The caregiver effect wins out over the added worker effect when Canadian are diagnosed with cancer, research from Statistics Canada suggests.

It’s to be expected that cancer patients work fewer hours and earn less money, but Statistics Canada found that their spouses’ employment rates and income levels also dropped significantly.

Read: Employees with cancer need your support

Employment rates for Canadian men and women under 60 whose spouses were diagnosed with cancer fell an average of 2.4 percentage points in the first five years after diagnosis. At the same time, their annual earnings fell by $2,000 for men and $1,500 for women, which is equivalent to a 3.4 per cent decline for men and a 5.9 per cent decline for women.

After a health shock such as a cancer diagnosis, an individual’s spouse may work more hours to make up for lost household income (the added worker effect). Alternatively, they may work fewer hours to care for or spend more leisure time with their sick spouse (the caregiver effect).

Read: Plan sponsors underestimate prevalence of chronic disease

Statistics Canada points out that the added worker effect is more common in the U.S., where access to employer-sponsored health insurance acts as an added incentive for the spouse to keep working. But with Canada’s universal healthcare system, the added worker effect is less prevalent.

Researchers used data from the 1991 Census, the Canadian Cancer Registry and income tax records to track employment and income levels and cancer diagnoses among individuals who were continuously married to the same person from 1992 to 2003.

Read: A look at workplace support for employees with cancer
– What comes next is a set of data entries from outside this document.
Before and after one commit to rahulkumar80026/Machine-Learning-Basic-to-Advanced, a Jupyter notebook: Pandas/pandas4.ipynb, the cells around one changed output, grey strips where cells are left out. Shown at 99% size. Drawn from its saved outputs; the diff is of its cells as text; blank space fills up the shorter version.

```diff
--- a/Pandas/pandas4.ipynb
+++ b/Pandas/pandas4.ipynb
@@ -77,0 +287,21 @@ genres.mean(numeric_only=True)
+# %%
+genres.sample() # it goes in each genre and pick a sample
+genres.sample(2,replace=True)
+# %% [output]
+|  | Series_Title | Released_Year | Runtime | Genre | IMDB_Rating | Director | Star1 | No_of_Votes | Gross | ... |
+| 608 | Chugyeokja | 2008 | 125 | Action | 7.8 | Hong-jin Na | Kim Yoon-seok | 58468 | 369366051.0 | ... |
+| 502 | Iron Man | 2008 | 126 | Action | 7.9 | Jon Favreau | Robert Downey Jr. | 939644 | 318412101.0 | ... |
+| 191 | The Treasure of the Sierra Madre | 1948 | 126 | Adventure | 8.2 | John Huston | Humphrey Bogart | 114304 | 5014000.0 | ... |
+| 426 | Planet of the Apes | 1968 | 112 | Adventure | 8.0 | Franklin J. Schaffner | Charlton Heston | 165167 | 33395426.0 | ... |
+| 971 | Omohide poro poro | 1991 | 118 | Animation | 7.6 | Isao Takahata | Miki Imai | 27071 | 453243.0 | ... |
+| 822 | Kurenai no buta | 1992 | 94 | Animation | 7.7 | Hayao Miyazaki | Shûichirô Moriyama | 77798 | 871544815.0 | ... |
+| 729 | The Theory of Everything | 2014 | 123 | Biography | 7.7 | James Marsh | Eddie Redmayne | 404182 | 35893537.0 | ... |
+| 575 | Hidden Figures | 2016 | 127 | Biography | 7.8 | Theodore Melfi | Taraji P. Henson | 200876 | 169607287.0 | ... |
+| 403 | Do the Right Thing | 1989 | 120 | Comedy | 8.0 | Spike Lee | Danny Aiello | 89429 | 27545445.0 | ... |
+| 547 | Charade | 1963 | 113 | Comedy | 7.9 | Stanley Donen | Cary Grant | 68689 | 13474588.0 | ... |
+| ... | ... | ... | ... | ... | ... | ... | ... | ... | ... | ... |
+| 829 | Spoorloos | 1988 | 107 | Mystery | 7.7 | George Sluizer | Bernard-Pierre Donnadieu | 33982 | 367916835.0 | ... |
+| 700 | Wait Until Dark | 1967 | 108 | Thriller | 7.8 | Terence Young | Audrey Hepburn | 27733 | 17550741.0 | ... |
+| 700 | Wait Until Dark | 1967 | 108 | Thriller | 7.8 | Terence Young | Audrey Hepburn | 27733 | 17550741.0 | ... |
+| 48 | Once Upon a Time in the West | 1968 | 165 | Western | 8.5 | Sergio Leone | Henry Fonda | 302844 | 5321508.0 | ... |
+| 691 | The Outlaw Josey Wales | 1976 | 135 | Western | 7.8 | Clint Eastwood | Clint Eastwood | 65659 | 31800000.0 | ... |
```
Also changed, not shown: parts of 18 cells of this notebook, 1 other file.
Copyright © 2018 Transcontinental Media G.P. Originally published on